- [WORK TASK] Please output each entry exactly as it appears.

- [GIVEN INFORMATION]
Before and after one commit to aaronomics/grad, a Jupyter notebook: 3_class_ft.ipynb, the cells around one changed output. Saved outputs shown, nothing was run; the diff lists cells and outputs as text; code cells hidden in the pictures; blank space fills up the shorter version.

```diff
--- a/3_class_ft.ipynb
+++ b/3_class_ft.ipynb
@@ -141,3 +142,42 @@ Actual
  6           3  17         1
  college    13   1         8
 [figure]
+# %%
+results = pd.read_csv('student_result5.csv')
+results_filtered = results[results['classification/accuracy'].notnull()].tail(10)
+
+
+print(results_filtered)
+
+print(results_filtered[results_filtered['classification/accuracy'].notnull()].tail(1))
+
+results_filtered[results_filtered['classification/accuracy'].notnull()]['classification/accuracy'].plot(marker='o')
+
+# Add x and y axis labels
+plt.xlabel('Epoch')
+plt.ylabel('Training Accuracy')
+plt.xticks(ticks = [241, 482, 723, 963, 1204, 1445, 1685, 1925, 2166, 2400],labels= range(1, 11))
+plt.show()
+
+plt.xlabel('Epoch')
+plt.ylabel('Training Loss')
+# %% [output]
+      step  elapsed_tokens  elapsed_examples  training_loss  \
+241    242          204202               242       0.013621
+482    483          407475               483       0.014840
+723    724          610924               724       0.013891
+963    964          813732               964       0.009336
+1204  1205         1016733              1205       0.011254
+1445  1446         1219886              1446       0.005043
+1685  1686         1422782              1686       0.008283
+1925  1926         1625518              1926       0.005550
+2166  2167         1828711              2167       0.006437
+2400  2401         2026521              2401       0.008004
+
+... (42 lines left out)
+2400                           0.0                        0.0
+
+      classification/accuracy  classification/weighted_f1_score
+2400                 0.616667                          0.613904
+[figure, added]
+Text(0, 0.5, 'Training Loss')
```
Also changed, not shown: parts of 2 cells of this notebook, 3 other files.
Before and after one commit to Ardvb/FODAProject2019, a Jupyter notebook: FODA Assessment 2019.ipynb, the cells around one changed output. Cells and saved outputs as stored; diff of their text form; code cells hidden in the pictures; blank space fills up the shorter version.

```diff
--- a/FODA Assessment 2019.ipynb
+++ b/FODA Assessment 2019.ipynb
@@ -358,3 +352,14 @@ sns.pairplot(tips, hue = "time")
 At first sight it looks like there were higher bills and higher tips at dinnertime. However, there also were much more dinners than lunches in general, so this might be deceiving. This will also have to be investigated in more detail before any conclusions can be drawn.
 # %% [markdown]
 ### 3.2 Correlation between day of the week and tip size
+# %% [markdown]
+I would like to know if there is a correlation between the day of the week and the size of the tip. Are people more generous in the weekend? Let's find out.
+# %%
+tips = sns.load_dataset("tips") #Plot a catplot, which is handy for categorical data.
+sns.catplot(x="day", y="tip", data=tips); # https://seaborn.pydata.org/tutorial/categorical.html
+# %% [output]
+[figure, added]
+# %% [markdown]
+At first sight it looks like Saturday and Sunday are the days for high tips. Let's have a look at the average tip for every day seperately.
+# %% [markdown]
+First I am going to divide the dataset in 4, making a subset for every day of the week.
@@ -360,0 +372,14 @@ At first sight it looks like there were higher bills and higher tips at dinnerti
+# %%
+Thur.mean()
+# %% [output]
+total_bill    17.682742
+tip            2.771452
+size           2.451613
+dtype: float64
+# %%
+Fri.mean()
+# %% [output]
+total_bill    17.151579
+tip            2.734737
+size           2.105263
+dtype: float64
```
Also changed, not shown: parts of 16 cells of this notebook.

- [RESPONSE TO THIS TASK]
Before and after one commit to aaronomics/grad, a Jupyter notebook: 3_class_ft.ipynb, the cells around one changed output. Saved outputs shown, nothing was run; the diff lists cells and outputs as text; code cells hidden in the pictures; blank space fills up the shorter version.

```diff
--- a/3_class_ft.ipynb
+++ b/3_class_ft.ipynb
@@ -141,3 +142,42 @@ Actual
  6           3  17         1
  college    13   1         8
 [figure]
+# %%
+results = pd.read_csv('student_result5.csv')
+results_filtered = results[results['classification/accuracy'].notnull()].tail(10)
+
+
+print(results_filtered)
+
+print(results_filtered[results_filtered['classification/accuracy'].notnull()].tail(1))
+
+results_filtered[results_filtered['classification/accuracy'].notnull()]['classification/accuracy'].plot(marker='o')
+
+# Add x and y axis labels
+plt.xlabel('Epoch')
+plt.ylabel('Training Accuracy')
+plt.xticks(ticks = [241, 482, 723, 963, 1204, 1445, 1685, 1925, 2166, 2400],labels= range(1, 11))
+plt.show()
+
+plt.xlabel('Epoch')
+plt.ylabel('Training Loss')
+# %% [output]
+      step  elapsed_tokens  elapsed_examples  training_loss  \
+241    242          204202               242       0.013621
+482    483          407475               483       0.014840
+723    724          610924               724       0.013891
+963    964          813732               964       0.009336
+1204  1205         1016733              1205       0.011254
+1445  1446         1219886              1446       0.005043
+1685  1686         1422782              1686       0.008283
+1925  1926         1625518              1926       0.005550
+2166  2167         1828711              2167       0.006437
+2400  2401         2026521              2401       0.008004
+
+... (42 lines left out)
+2400                           0.0                        0.0
+
+      classification/accuracy  classification/weighted_f1_score
+2400                 0.616667                          0.613904
+[figure, added]
+Text(0, 0.5, 'Training Loss')
```
Also changed, not shown: parts of 2 cells of this notebook, 3 other files.
Before and after one commit to Ardvb/FODAProject2019, a Jupyter notebook: FODA Assessment 2019.ipynb, the cells around one changed output. Cells and saved outputs as stored; diff of their text form; code cells hidden in the pictures; blank space fills up the shorter version.

```diff
--- a/FODA Assessment 2019.ipynb
+++ b/FODA Assessment 2019.ipynb
@@ -358,3 +352,14 @@ sns.pairplot(tips, hue = "time")
 At first sight it looks like there were higher bills and higher tips at dinnertime. However, there also were much more dinners than lunches in general, so this might be deceiving. This will also have to be investigated in more detail before any conclusions can be drawn.
 # %% [markdown]
 ### 3.2 Correlation between day of the week and tip size
+# %% [markdown]
+I would like to know if there is a correlation between the day of the week and the size of the tip. Are people more generous in the weekend? Let's find out.
+# %%
+tips = sns.load_dataset("tips") #Plot a catplot, which is handy for categorical data.
+sns.catplot(x="day", y="tip", data=tips); # https://seaborn.pydata.org/tutorial/categorical.html
+# %% [output]
+[figure, added]
+# %% [markdown]
+At first sight it looks like Saturday and Sunday are the days for high tips. Let's have a look at the average tip for every day seperately.
+# %% [markdown]
+First I am going to divide the dataset in 4, making a subset for every day of the week.
@@ -360,0 +372,14 @@ At first sight it looks like there were higher bills and higher tips at dinnerti
+# %%
+Thur.mean()
+# %% [output]
+total_bill    17.682742
+tip            2.771452
+size           2.451613
+dtype: float64
+# %%
+Fri.mean()
+# %% [output]
+total_bill    17.151579
+tip            2.734737
+size           2.105263
+dtype: float64
```
Also changed, not shown: parts of 16 cells of this notebook.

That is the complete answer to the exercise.